Records drawn from a dataset:
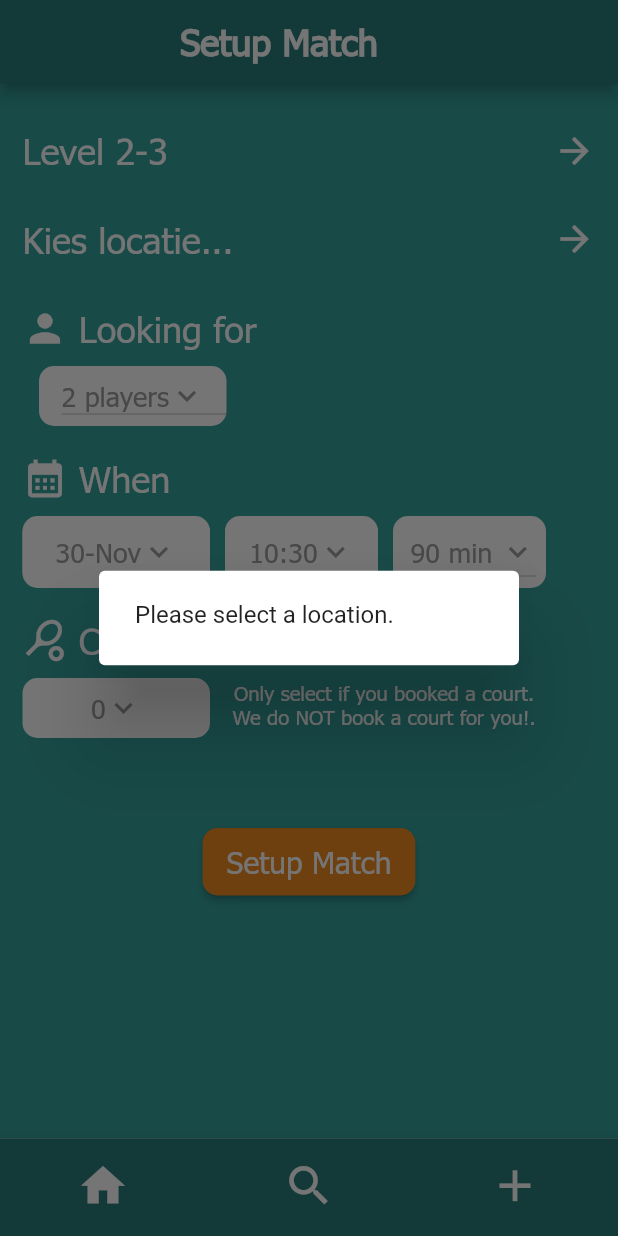
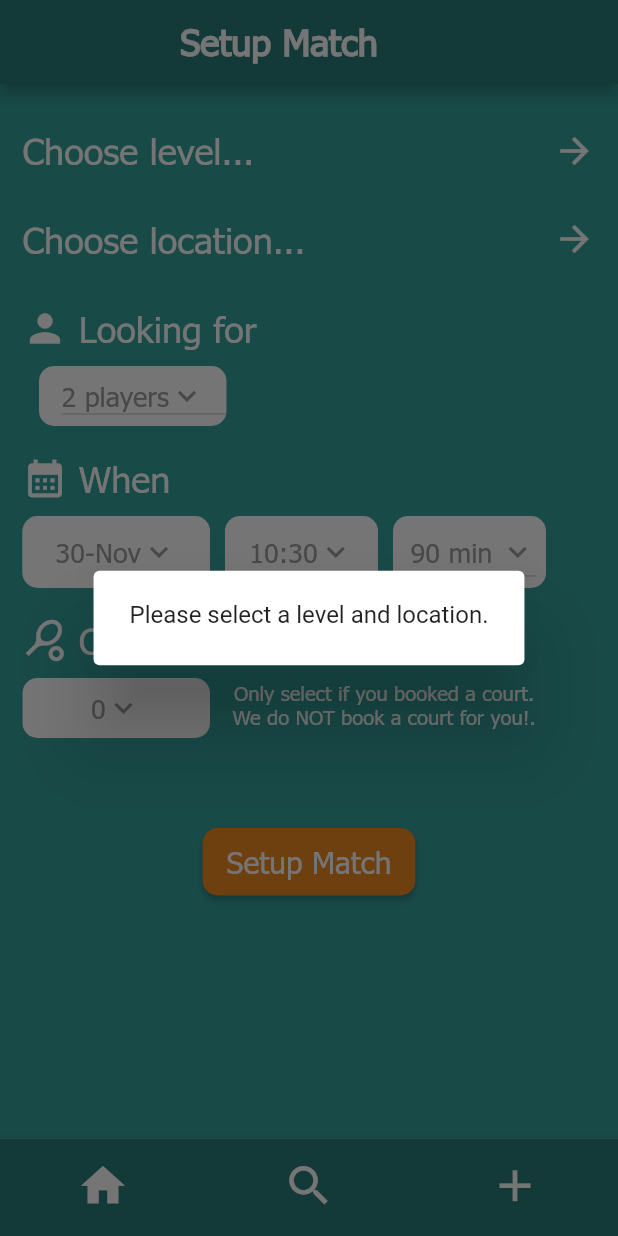
Before and after one commit to Aghead-B/Mobile-Application-Metch, a Flutter app: the screen it shows after launch, item 3 of the bottom bar chosen, after a tap on "Setup Match", on a phone screen of 412 x 824 dp. Run offline on Flutter 3.47's test engine with Material 2 defaults, Android fonts, the phone set to English and light mode, and no system bars; our stand-ins replace video_player.

Commit message:
Pulled set-level branch into post_setup_branch and implemented level for setup match page

```diff
--- /dev/null
+++ b/lib/domain/models/Level.dart
@@ -0,0 +1,10 @@
+class Level {
+  final int levelMin;
+  final int levelMax;
+
+  const Level({
+    required this.levelMin,
+    required this.levelMax,
+  });
+
+}
--- a/lib/screens/find_location_screen.dart
+++ b/lib/screens/find_location_screen.dart
@@ -90,9 +90,7 @@ class _FindLocationScreenState extends State<FindLocationScreen> {
                             const EdgeInsets.fromLTRB(10.0, 20.0, 0.0, 0.0),
                         child: GestureDetector(
                           onTap: () {
-                            // debugPrint(snapshot.data![index].name);
                             var club = Club(id: snapshot.data![index].id, name: snapshot.data![index].name);
-
                             Navigator.pop(context, club);
                           },
                           child: Text(
--- a/lib/screens/setup_match_screen.dart
+++ b/lib/screens/setup_match_screen.dart
@@ -1,8 +1,10 @@
 import 'package:flutter/material.dart';
 import 'package:intl/intl.dart';
+import 'package:metch/domain/models/Level.dart';
 import 'package:metch/domain/models/match.dart';
 import 'package:metch/domain/services/match_service.dart';
 import 'package:metch/screens/find_location_screen.dart';
+import 'package:metch/screens/set_level_page.dart';
 import 'package:metch_ui_kit/metch_ui_kit.dart';
 import '../domain/models/club.dart';
 import '../widgets/dropdown.dart';
@@ -39,22 +41,23 @@ class _SetupMatchScreenState extends State<SetupMatchScreen> {
   late String displayDate;
   late String formattedTime;
   late String displayTime;
-  late dynamic currentDate;
   late Future<MatchCreated> matchCreated;
   late MatchService matchService;
+  late bool toggleButton;
+  final int SPORT_ID_PADEL = 109;
   Club club = const Club(id: '', name: '');
+  Level level =  const Level(levelMin: 0, levelMax: 0);
   DateTime date = DateTime.now();
   String playersValue = playersList[1];
   String durationValue = durationList[1];
   String courtValue = courtList[0];
-  late bool toggleButton;
 
   Future<TimeOfDay?> pickTime() => showTimePicker(
         context: context,
         initialTime: TimeOfDay(hour: date.hour, minute: date.minute),
       );
 
-  Future<void> _navigateAndGetDataSelection(BuildContext context) async {
+  Future<void> _navigateAndGetLocationSelection(BuildContext context) async {
     final result = await Navigator.push(
       context,
       MaterialPageRoute(builder: (context) => const FindLocationScreen()),
@@ -62,6 +65,16 @@ class _SetupMatchScreenState extends State<SetupMatchScreen> {
 
     setState(() {
       club = result;
+    });
+  }
+
+  Future<void> _navigateAndGetLevelSelection(BuildContext context) async {
+    final result = await Navigator.push(
+      context,
+      MaterialPageRoute(builder: (context) => const SetLevelPage()),
+    );
+    setState(() {
+      level = result;
     });
   }
 
@@ -98,13 +111,13 @@ class _SetupMatchScreenState extends State<SetupMatchScreen> {
             Row(
               mainAxisAlignment: MainAxisAlignment.spaceBetween,
               children: [
-                const Text(
-                  'Level 2-3',
+                 Text(
+                  level.levelMin == 0 || level.levelMax == 0 ? 'Choose level...' : "Level ${level.levelMin}-${level.levelMax}",
                   style: headline1,
                 ),
                 GestureDetector(
                   onTap: () {
-                    debugPrint('Redirect to the level screen');
+                    _navigateAndGetLevelSelection(context);
                   },
                   child: const Icon(
                     Icons.arrow_forward,
@@ -116,7 +129,7 @@ class _SetupMatchScreenState extends State<SetupMatchScreen> {
             ),
             GestureDetector(
               onTap: () {
-                _navigateAndGetDataSelection(context);
+                _navigateAndGetLocationSelection(context);
               },
               child: Container(
                 padding: const EdgeInsets.fromLTRB(0.0, 30.0, 0.0, 0.0),
@@ -124,7 +137,7 @@ class _SetupMatchScreenState extends State<SetupMatchScreen> {
                   mainAxisAlignment: MainAxisAlignment.spaceBetween,
                   children: [
                     Text(
-                      club.name == '' ? 'Kies locatie...' : club.name,
+                      club.name == '' ? 'Choose location...' : club.name,
                       style: headline1,
                     ),
                     const Icon(
@@ -370,31 +383,25 @@ class _SetupMatchScreenState extends State<SetupMatchScreen> {
     );
   }
 
-  void showAlert(BuildContext context) {
-    showDialog(
-        context: context,
-        builder: (context) => const AlertDialog(
-              content: Text("Please select a location."),
-            ));
-  }
-
   Future<void> setupMatch() async {
-    if (club.id != '') {
+    if (club.id != '' && level.levelMin != 0 && level.levelMax != 0) {
+      print("inside");
       setState(() {
         toggleButton = false;
       });
       String getNumberDuration = durationValue.replaceAll(RegExp(r'[^0-9]'), '');
       String getNumberSpot = playersValue.replaceAll(RegExp(r'[^0-9]'), '');
-      String plannedDate = "${formattedDate}T${formattedTime}Z";
+      String CombinedISO8601 = "${formattedDate}T${formattedTime}Z";
       Match match = Match(
           clubid: int.parse(club.id),
-          sportid: 109,
-          levelmin: 2,
-          planned: plannedDate,
+          sportid: SPORT_ID_PADEL,
+          levelmin: level.levelMin,
+          planned: CombinedISO8601,
           duration: int.parse(getNumberDuration),
           spots: int.parse(getNumberSpot),
-          levelmax: 4,
-          court: int.parse(courtValue));
+          levelmax: level.levelMax,
+          court: int.parse(courtValue)
+      );
       matchCreated = matchService.postMatch(match);
       await Future.delayed(const Duration(seconds: 1), () {});
       setState(() {
@@ -404,4 +411,12 @@ class _SetupMatchScreenState extends State<SetupMatchScreen> {
       showAlert(context);
     }
   }
+
+  void showAlert(BuildContext context) {
+    showDialog(
+        context: context,
+        builder: (context) => const AlertDialog(
+          content: Text("Please select a level and location."),
+        ));
+  }
 }
--- a/pubspec.yaml
+++ b/pubspec.yaml
@@ -11,6 +11,7 @@ environment:
 dependencies:
   cupertino_icons: ^1.0.2
   intl: ^0.17.0
+  video_player: ^2.4.8
   flutter:
     sdk: flutter
   flutter_localizations:
@@ -27,6 +28,7 @@ dev_dependencies:
 flutter:
   assets:
     - assets/images/logo.png
+    - assets/videos/test.mp4
   fonts:
     - family: Tahoma
       fonts:
```
Also changed, not shown: lib/screens/set_level_page.dart (added, +153 -0 lines), lib/widgets/videoplayer/video_overlay.dart (added, +43 -0 lines), lib/widgets/videoplayer/video_player.dart (added, +61 -0 lines), pubspec.lock, 1 other file.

> **EXERCISE REQUIREMENTS**
Where a line in the records above includes the string "void", show it.

> **RESULT FOR THIS TASK**
-  Future<void> _navigateAndGetDataSelection(BuildContext context) async {
+  Future<void> _navigateAndGetLocationSelection(BuildContext context) async {
+  Future<void> _navigateAndGetLevelSelection(BuildContext context) async {
-  void showAlert(BuildContext context) {
   Future<void> setupMatch() async {
+  void showAlert(BuildContext context) {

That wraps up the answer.